However, cash earnings were down by about a third at $749 million, due to reduced profits from its insurance and banking and wealth divisions.
“It has been a challenging 12 months for Suncorp and for the customers and communities we support,” chief executive Steve Johnston said, highlighting the extreme weather conditions over the summer, followed by the pandemic.
Shareholders will receive a final dividend of 10 cents per share.
Shares in Mosaic Brands dropped 5.5 per cent after the clothing retail group said 129 of its stores in Westfield centres nationally had been closed by landlord Scentre Group.
The Bureau of Statistics will release preliminary retail figures for July later this morning, capturing the first phase of the renewed coronavirus restrictions in Melbourne.
NAB has forecast a half a per cent rise in retail sales for the month.
“Surprising to some has been the strength shown in retail sales to date, with the level of retail sales 7.2 per cent above pre-pandemic levels, a trend also seen in other countries with household incomes bolstered by government support,” NAB economist Tapas Strickland said.
The Australian dollar has risen to around 72.1 US cents.
Wall Street rises despite increased jobless claims
The Nasdaq hit another all-time high overnight as investors shook off some weak economic data out of the US.
It was the 19th record closing high for the Nasdaq since early June, and the 35th so far this year.
Apple shares rose again, after yesterday hitting $US2 trillion in market value, while Microsoft and Amazon also boosted the broader market.
The gains came despite data showing the number of claims for unemployment benefits in the US rose back above 1 million last week, with 1.1 million Americans filing a new claim.
The previous week, jobless claims had fallen below the 1 million mark for the first time since the coronavirus pandemic began.
First-time claims peaked at nearly 6.9 million in late March.
Commonwealth Bank international economist Kim Mundy said there was a risk the real picture of the US jobs market was weaker, as a temporary hiring blitz for the once-in-a-decade US census distorted the data.

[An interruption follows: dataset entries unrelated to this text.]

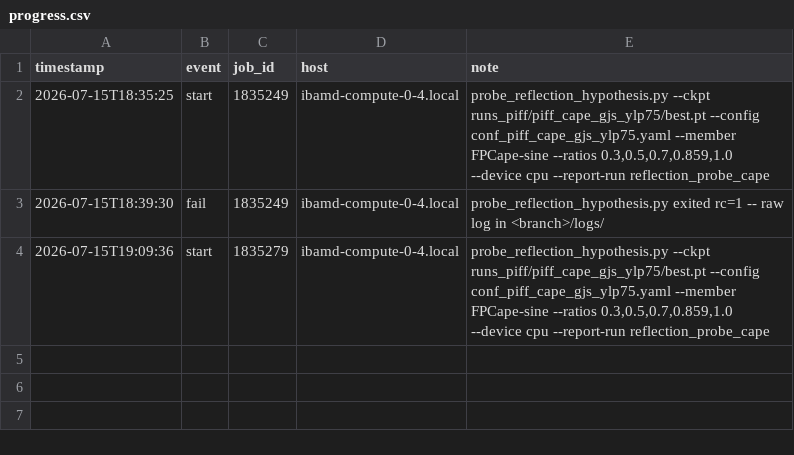
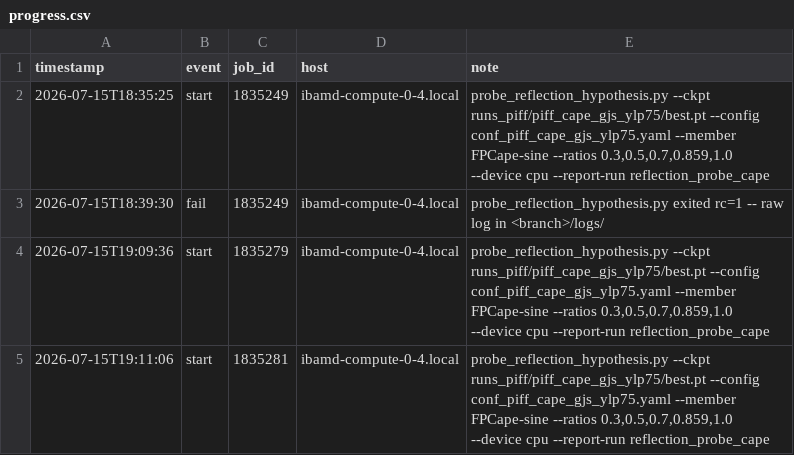
Before and after one commit to sanaamouzahir/qg-closure, a CSV file: reports/reflection_probe_cape/progress.csv, drawn as a sheet; the diff names each change by its address in the sheet, - before the commit and + after, or states it on an @@ line.

Commit message:
[cluster][digest] reflection_probe_cape start (1835281)

```diff
--- a/reports/reflection_probe_cape/progress.csv
+++ b/reports/reflection_probe_cape/progress.csv
+row 5: 2026-07-15T19:11:06 | start | 1835281 | ibamd-compute-0-4.local | probe_reflection_hypothesis.py --ckpt runs_piff/piff_cape_gjs_ylp75/best.pt --config conf_piff_cape_gjs_ylp75.yaml --member FPCape-sine --ratios 0.3,0.5,0.7,0.859,1.0 --device cpu --report-run reflection_probe_cape
```
Also changed, not shown: 1 other file.
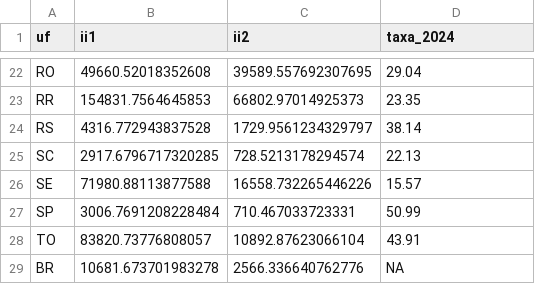
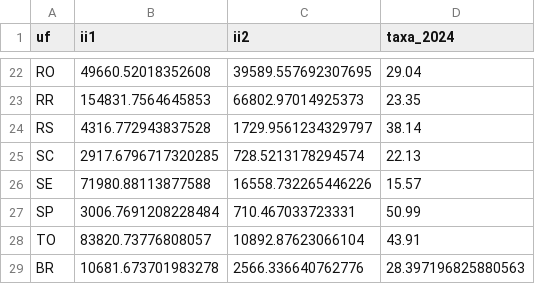
Before and after one commit to ONSV/rt_velocidade_2026, a CSV file: export/tabela_infracoes.csv, drawn as a sheet; only a part is shown, gaps mark what is left out.

```diff
--- a/export/tabela_infracoes.csv
+++ b/export/tabela_infracoes.csv
@@ -28,2 +28,2 @@ SP,3006.7691208228484,710.467033723331,50.99
 TO,83820.73776808057,10892.87623066104,43.91
-BR,10681.673701983278,2566.336640762776,NA
+BR,10681.673701983278,2566.336640762776,28.397196825880563
```
Also changed, not shown: 7 other files.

“As of August 8, temporary workers hired by the census almost doubled compared to the prior week,” she said, noting the hiring could continue until the end of September.
“In our view, the hiring for the census may mask some of the negative effects of COVID-19 on the US labour market.”